Sunday, May 11, 2008

Mothers Day

Normally, gift buying holidays for the adults in our family get bypassed with nary a thought. We decided long ago, well about the time the price of gas crept past the $2.00 per gallon mark, that we just couldn't justify frivolous expenditures. (Kurt commutes to a different state than the one in which we live for work - a hangover from our hurricane survival days.) But this Mother's Day is different. I actually asked for a very specific gift.

It is a Ruger 10/22. Look at the pretty wood and stainless steel.

Lest you wonder about the location of the pod that houses the real me, let me explain.

For the last 2 years, our beautiful flock of layer chickens has freely roamed our property feasting on bugs and green, growing things. However, a couple of weeks ago a family of foxes moved into the portion of the woods next to our property thinking we were offering them an "all you can eat buffet." We've already lost about 5 chickens. One evening, I spotted a coyote stalking my flock. I ran at him screaming, which scared him away from the chickens and off the property. I have not seen him again. The foxes have been more persistent however.

After researching the hunting habits of foxes, we've started keeping our chickens in the coop until later in the morning. We've been staying outside in the evenings until the chickens have returned to their coop and have been secured inside. The hen coop is secure with lots of wire. Under the dirt floor, Kurt buried hardware cloth so predators could not dig their way inside. However, our second coop, the one that will house turkeys in 2 weeks, is not so secure. The foxes are going to have to go.

The kids and I have been clearing the property line of overgrowth on our side. The old fence is in disrepair. We eventually hope to replace the fence. In the meantime, we are clearing out hiding places so the foxes will have to cross more open land to get to the chickens. And now I am armed.

When I first got my gun, I practiced a bit with it so I could aim true. I had to figure out exactly how to line up the two thingies on the barrel. I told Kurt I didn't want a scope or anything high tech. I just wanted a basic 22.

I figured out how to aim the gun. We found an egg on the porch laid by an errant chicken. Not knowing how old it might be, I decided to use it for target practice. I blew it away.
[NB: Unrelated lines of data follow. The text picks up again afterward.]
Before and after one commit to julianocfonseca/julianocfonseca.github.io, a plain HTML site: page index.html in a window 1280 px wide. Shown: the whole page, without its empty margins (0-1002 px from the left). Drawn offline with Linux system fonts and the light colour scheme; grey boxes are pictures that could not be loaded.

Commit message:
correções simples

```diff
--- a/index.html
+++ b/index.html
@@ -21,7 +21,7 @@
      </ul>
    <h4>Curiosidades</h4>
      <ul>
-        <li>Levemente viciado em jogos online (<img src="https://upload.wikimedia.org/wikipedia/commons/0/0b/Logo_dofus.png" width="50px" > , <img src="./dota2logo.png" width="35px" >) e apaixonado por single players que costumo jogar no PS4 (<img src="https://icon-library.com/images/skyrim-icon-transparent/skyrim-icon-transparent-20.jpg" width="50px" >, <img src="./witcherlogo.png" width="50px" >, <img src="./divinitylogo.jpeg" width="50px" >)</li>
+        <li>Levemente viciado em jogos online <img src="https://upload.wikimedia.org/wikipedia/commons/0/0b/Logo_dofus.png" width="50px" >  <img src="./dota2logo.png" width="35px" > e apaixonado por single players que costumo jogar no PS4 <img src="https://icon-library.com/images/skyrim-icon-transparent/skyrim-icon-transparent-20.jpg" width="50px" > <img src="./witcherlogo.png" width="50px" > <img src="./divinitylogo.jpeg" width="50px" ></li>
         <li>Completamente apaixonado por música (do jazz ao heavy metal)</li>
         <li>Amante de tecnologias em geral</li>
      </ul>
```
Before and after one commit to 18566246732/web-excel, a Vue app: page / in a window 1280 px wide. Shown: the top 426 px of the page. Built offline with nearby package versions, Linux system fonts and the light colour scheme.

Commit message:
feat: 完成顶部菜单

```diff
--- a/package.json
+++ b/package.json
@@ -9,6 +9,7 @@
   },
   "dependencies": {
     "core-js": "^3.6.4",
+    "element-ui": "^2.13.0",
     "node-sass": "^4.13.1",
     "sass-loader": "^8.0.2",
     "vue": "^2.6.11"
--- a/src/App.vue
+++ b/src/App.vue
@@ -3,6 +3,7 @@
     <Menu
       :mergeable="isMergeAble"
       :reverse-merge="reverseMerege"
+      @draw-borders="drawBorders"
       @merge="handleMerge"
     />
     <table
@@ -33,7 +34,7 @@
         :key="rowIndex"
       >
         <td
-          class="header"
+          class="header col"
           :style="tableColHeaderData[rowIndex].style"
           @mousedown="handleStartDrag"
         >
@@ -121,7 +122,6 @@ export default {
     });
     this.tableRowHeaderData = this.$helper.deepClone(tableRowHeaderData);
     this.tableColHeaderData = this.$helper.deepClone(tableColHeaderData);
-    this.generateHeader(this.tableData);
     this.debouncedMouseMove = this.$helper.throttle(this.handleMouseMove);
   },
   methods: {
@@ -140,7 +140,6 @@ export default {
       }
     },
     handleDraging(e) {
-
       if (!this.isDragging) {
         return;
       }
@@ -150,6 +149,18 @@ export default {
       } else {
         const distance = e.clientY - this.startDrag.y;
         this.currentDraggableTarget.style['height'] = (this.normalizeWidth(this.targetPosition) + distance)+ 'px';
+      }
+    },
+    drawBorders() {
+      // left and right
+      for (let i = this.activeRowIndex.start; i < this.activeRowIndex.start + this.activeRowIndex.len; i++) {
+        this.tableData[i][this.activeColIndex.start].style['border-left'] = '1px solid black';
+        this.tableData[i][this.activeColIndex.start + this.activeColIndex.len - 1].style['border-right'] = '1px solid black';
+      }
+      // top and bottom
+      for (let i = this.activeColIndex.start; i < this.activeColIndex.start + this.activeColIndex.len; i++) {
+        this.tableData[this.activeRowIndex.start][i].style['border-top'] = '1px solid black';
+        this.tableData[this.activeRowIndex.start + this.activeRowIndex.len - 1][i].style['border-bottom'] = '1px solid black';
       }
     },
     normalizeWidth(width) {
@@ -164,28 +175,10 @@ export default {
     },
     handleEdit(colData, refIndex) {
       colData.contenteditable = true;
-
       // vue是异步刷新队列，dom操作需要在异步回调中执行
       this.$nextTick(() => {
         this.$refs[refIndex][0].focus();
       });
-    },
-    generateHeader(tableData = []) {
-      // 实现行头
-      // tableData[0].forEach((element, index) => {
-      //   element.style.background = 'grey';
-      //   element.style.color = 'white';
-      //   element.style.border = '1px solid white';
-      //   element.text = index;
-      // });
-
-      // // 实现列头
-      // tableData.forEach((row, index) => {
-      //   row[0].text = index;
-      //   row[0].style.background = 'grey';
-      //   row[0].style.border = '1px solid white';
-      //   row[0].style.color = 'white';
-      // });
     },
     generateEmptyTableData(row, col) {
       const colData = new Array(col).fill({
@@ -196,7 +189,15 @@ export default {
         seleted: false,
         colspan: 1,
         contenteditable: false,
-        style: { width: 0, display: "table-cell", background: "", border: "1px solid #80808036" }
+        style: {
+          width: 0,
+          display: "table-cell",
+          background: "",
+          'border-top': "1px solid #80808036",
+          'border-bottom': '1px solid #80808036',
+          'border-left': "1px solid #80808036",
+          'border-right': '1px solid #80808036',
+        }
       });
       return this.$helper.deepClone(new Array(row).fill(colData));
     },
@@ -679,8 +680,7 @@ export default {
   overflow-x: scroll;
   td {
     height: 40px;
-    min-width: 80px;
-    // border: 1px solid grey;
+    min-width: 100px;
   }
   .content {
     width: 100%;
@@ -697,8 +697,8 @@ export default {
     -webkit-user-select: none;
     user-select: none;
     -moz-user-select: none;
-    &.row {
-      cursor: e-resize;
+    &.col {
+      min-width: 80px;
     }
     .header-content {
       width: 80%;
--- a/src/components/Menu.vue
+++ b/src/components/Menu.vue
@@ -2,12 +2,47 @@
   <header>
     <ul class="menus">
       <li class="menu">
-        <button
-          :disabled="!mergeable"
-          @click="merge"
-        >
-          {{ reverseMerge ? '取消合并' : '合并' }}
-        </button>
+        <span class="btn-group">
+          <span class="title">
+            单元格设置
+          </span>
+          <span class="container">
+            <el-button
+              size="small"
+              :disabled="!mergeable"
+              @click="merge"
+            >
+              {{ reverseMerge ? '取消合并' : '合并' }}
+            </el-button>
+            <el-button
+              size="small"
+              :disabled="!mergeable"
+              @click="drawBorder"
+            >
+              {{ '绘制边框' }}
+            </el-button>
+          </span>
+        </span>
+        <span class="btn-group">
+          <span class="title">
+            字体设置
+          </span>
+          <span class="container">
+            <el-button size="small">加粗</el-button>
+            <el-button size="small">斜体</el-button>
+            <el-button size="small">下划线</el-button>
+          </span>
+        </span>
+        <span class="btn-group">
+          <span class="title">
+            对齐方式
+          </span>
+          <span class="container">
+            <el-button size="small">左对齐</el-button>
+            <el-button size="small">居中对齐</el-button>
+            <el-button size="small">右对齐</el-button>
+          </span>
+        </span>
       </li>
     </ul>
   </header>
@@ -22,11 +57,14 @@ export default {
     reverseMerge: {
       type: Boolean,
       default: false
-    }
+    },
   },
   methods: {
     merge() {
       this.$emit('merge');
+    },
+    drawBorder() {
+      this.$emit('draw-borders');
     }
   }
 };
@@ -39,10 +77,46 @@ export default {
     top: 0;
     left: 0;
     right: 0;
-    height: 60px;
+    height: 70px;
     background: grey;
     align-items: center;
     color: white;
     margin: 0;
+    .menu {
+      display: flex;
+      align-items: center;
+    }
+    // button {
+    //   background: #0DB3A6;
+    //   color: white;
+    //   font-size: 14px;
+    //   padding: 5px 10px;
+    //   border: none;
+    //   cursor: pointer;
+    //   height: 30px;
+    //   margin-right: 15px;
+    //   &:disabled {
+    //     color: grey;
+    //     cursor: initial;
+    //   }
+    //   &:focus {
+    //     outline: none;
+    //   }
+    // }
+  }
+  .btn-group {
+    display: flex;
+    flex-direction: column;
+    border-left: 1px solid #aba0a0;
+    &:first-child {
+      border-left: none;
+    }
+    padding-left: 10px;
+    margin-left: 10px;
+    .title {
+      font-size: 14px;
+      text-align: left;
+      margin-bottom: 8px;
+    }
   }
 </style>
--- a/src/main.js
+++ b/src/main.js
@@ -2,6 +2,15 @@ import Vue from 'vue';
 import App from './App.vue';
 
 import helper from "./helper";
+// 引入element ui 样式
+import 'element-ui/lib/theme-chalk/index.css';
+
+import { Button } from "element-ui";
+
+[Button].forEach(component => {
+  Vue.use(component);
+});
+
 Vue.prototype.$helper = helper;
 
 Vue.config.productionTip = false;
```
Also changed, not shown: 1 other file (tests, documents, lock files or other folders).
I think Kurt is suffering from gun envy. Gregory told him my gun was semi-automatic. (Kurt's very nice deer rifle is not.) When we told Kurt I was able to explode an egg from across the yard, he positively started to obsess. Kurt wants to shoot an egg. He is so funny. I don't think he can stand not knowing if he can shoot as accurately as I did. And of course he wants to use my gun to do it.

Meanwhile, back to my normal life, I received a most delightful box in the mail from Cary at Serenity Farms.

It is my very first lamb's fleece. I just love the dark, rich color and cannot wait to wash it and start spinning it. We are going to try to make due without air conditioning this summer in an effort to maintain a budget. I have vivid mental pictures of long, lazy days spinning and knitting on my front porch.

Recently, most of my time has been put into gardening. We are trying to organically raise as much of our own food as possible for better health and to help with the family budget. After 2 years and now 3 of growing marginal fruits and vegetables on impoverished soil, I am trying to take it to the next level. I am learning about high Brix gardening. Kurt and I even sent off a soil sample so we could find out exactly what our soil needs to be healthy and then produce healthier food for our family. I cannot wait to see how this all turns out.


tabitha said...

It is a rare hubby who will buy his wife a rifle for Mother's Day. He must trust you greatly. :-)
Hope you get those pesky foxes. I wish it were only foxes that bother my hens. I have the neighbor's dogs to contend with.

Caroline in NH said...

Gorgeous fleece, and a nice rifle! Good luck getting the foxes. We had (have?) one around here but mostly manage to fence it out if we can get the hens to mostly forage in the pastures.